The Good Home comes to London at a time where things are in motion, but we’re unsure about whether the capital is swaying forwards or back. It’s certainly a different kind of home here. Fears of immigration coupled with sky-high house prices making owning anything in the capital the stuff of fantasies.

To build a home here is not child’s play but it’s with youth we start our exploration. Perhaps in the search for some new ideas. Often forgotten in the design of homes we explored the role of families in shaping what happens in a home. Parents, children, all interacting, bouncing off the walls, shaping the experience of space and what you need versus what you should throw away. Children also need to develop in this home, share their experience with the space too. Kai Turner brings us the Whole Child Play to address the role of new technologies in childhood development. It’s not quite changing the walls to suit a child but Peg Modular by 16 year old Jude Thomas brings us furniture designed by a young person for other students. Flexible, cheap, adaptable, it makes student life easier. Because these days being 16 years old in Brexit England is bound to provide a special kind anxiety at home.

Katya Krasner, Grit Hartung and Natalia Dovhalionok responded to our call for submissions on designing a poster for the bedroom of a teenager. Before they start a revolution though, Leonardo Amico & Mike Shorter have them distracted with radios that respond to their mood. Time for some Nirvana?

We move on to the grown ups and grown up things we do in London homes, like trying to find asparagus that don’t come from Peru with Made Near You by Alexandra Deschamps-Sonsino. I mean don’t they grow in England? If we can’t control where our food comes from we also can’t manage our own data.

Wayback Machine by Peter Bihr, Vladen Joler, Martin Skelly and Rachel Uwa will push us to think about what bits of our house are actually private.

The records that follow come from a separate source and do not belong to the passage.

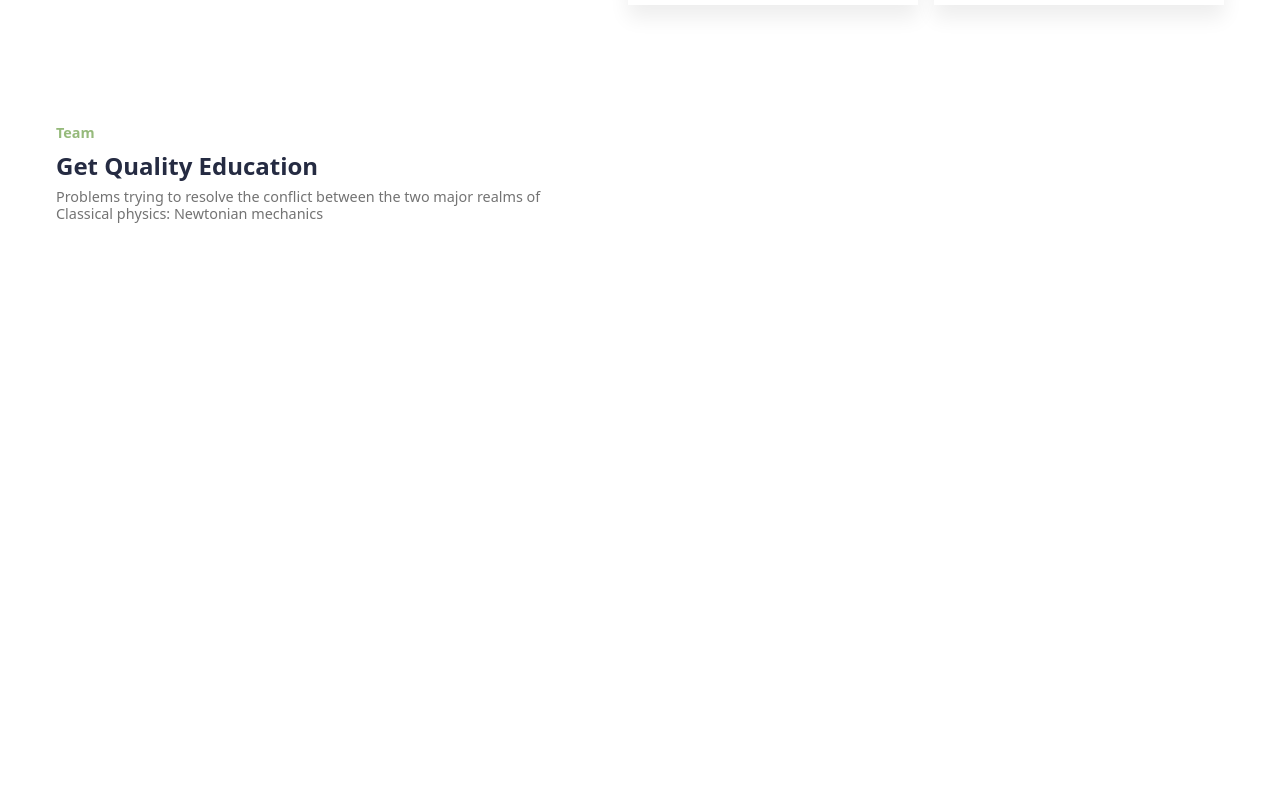
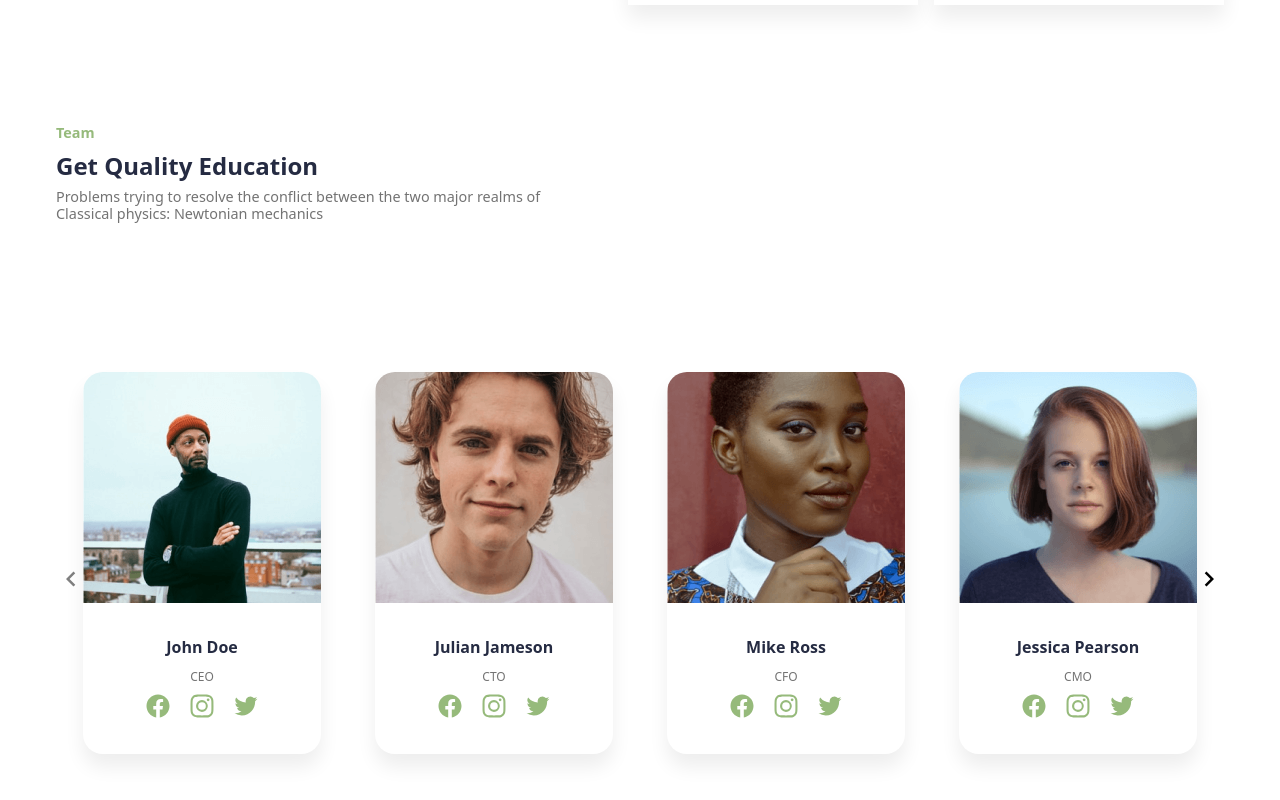
Before and after one commit to hromaleo/benu-fe-dev-interview, a Vue app: page / in a window 1280 px wide. Shown: the part 1189-1989 px from the top of the page. Before the commit the page ends 1531 px from the top, so only its background shows below. Built offline with nearby package versions, Linux system fonts and the light colour scheme; grey boxes are pictures that could not be loaded.

Commit message:
lectors carousel

```diff
--- a/package.json
+++ b/package.json
@@ -17,7 +17,8 @@
   "dependencies": {
     "normalize.css": "^8.0.1",
     "vue": "^3.3.4",
-    "vue-router": "^4.2.5"
+    "vue-router": "^4.2.5",
+    "vue3-carousel": "^0.3.1"
   },
   "devDependencies": {
     "@rushstack/eslint-patch": "^1.3.3",
--- /dev/null
+++ b/src/components/LectorsSection/LectorsCarousel.vue
@@ -0,0 +1,93 @@
+<script setup lang="ts">
+import "vue3-carousel/dist/carousel.css";
+import { Carousel, Slide, Navigation } from "vue3-carousel";
+
+import lectors from "./lectors";
+
+const SocialNetworks = ["facebook", "instagram", "twitter"] as const;
+
+const breakpoints = {
+  576: {
+    itemsToShow: 2,
+  },
+  768: {
+    itemsToShow: 3,
+  },
+  992: {
+    itemsToShow: 4,
+  },
+} as const;
+
+function openSocialLink(
+  link: (typeof SocialNetworks)[number],
+  lectorName: (typeof lectors)[number]["name"]
+) {
+  alert(`Open ${link} of ${lectorName}`);
+}
+</script>
+
+<template>
+  <Carousel :items-to-show="1" :breakpoints="breakpoints">
+    <Slide v-for="(lector, index) in lectors" :key="index" slide-width="238">
+      <div class="lector">
+        <img
+          :src="`/assets/user-cover-${index + 1}.png`"
+          :alt="`lector ${index + 1}`"
+        />
+        <h5 class="text-blue lector__name">{{ lector.name }}</h5>
+        <small class="text-gray lector__position">{{ lector.position }}</small>
+        <div class="lector__social-links">
+          <div v-for="link in SocialNetworks" :key="link" class="icon-wrapper">
+            <a
+              href="#"
+              target="_blank"
+              @click.prevent="openSocialLink(link, lector.name)"
+              ><img :src="`/assets/${link}.svg`" alt="" class="icon"
+            /></a>
+          </div>
+        </div>
+      </div>
+    </Slide>
+    <template #addons>
+      <Navigation />
+    </template>
+  </Carousel>
+</template>
+
+<style scoped lang="scss">
+.lector {
+  width: 238px;
+  margin-block-end: 2rem;
+  overflow: hidden;
+  text-align: center;
+  border-radius: 1.25em;
+  box-shadow: 0 13px 19px 0 #00000012;
+
+  &__name {
+    margin-block: 2em 0.6em;
+    font-size: 1rem;
+    font-weight: 700;
+  }
+
+  &__position {
+    margin-block: 0.6em;
+    font-size: 0.75rem;
+  }
+
+  &__social-links {
+    display: flex;
+    gap: 1.25rem;
+    justify-content: center;
+    margin-block: 0.6em 2em;
+  }
+}
+
+.icon {
+  $size: 1.5rem;
+
+  width: $size;
+  height: $size;
+  filter: invert(69%) sepia(32%) saturate(376%) hue-rotate(51deg)
+    brightness(95%) contrast(90%); // hex-color-to-css-filter #000 to #96BA7B
+}
+</style>
--- a/src/components/LectorsSection/LectorsSection.vue
+++ b/src/components/LectorsSection/LectorsSection.vue
@@ -1,4 +1,6 @@
-<script setup lang="ts"></script>
+<script setup lang="ts">
+import LectorsCarousel from "./LectorsCarousel.vue";
+</script>
 
 <template>
   <section class="container lectors-section">
@@ -8,6 +10,7 @@
       Problems trying to resolve the conflict between the two major realms of
       Classical physics: Newtonian mechanics
     </p>
+    <LectorsCarousel />
   </section>
 </template>
 
--- /dev/null
+++ b/src/components/LectorsSection/lectors.ts
@@ -0,0 +1,28 @@
+const lectors = [
+  {
+    name: "John Doe",
+    position: "CEO",
+  },
+  {
+    name: "Julian Jameson",
+    position: "CTO",
+  },
+  {
+    name: "Mike Ross",
+    position: "CFO",
+  },
+  {
+    name: "Jessica Pearson",
+    position: "CMO",
+  },
+  {
+    name: "Harvey Specter",
+    position: "COO",
+  },
+  {
+    name: "Rachel Zane",
+    position: "CIO",
+  },
+] as const;
+
+export default lectors;
```
Also changed, not shown: 1 other file (tests, documents, lock files or other folders).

In the same breath, Data Brick by Mark Simpkins and Alexandra Deschamps-Sonsino asks what kind of data actually belongs to your home. We finish our exploration with Good go(o)ds by Marta Monge, Guilia Liverani, Fabrizio Garda and Marco Signoretti who explore our religious-like behaviours towards some of our smart home products.

Always keep an eye on the sky though with Raincloud by Tom Metcalfe, Martin Charlier & Devraj Joshi because things are moving around you. Homes become more flexible with Simon Saint and Travis Perkins. It’s complicated isn’t it. But that’s what home is about. Gentle complication.


Where we were:

Digital Catapult Centre between 9am and 7pm on the 9th floor, 101 Euston Road, NW1 2RA

V&A between 10:30am and 5pm in Seminar Room 5, Level 3, Cromwell Rd, Knightsbridge, SW7 2RL





Many thanks to our host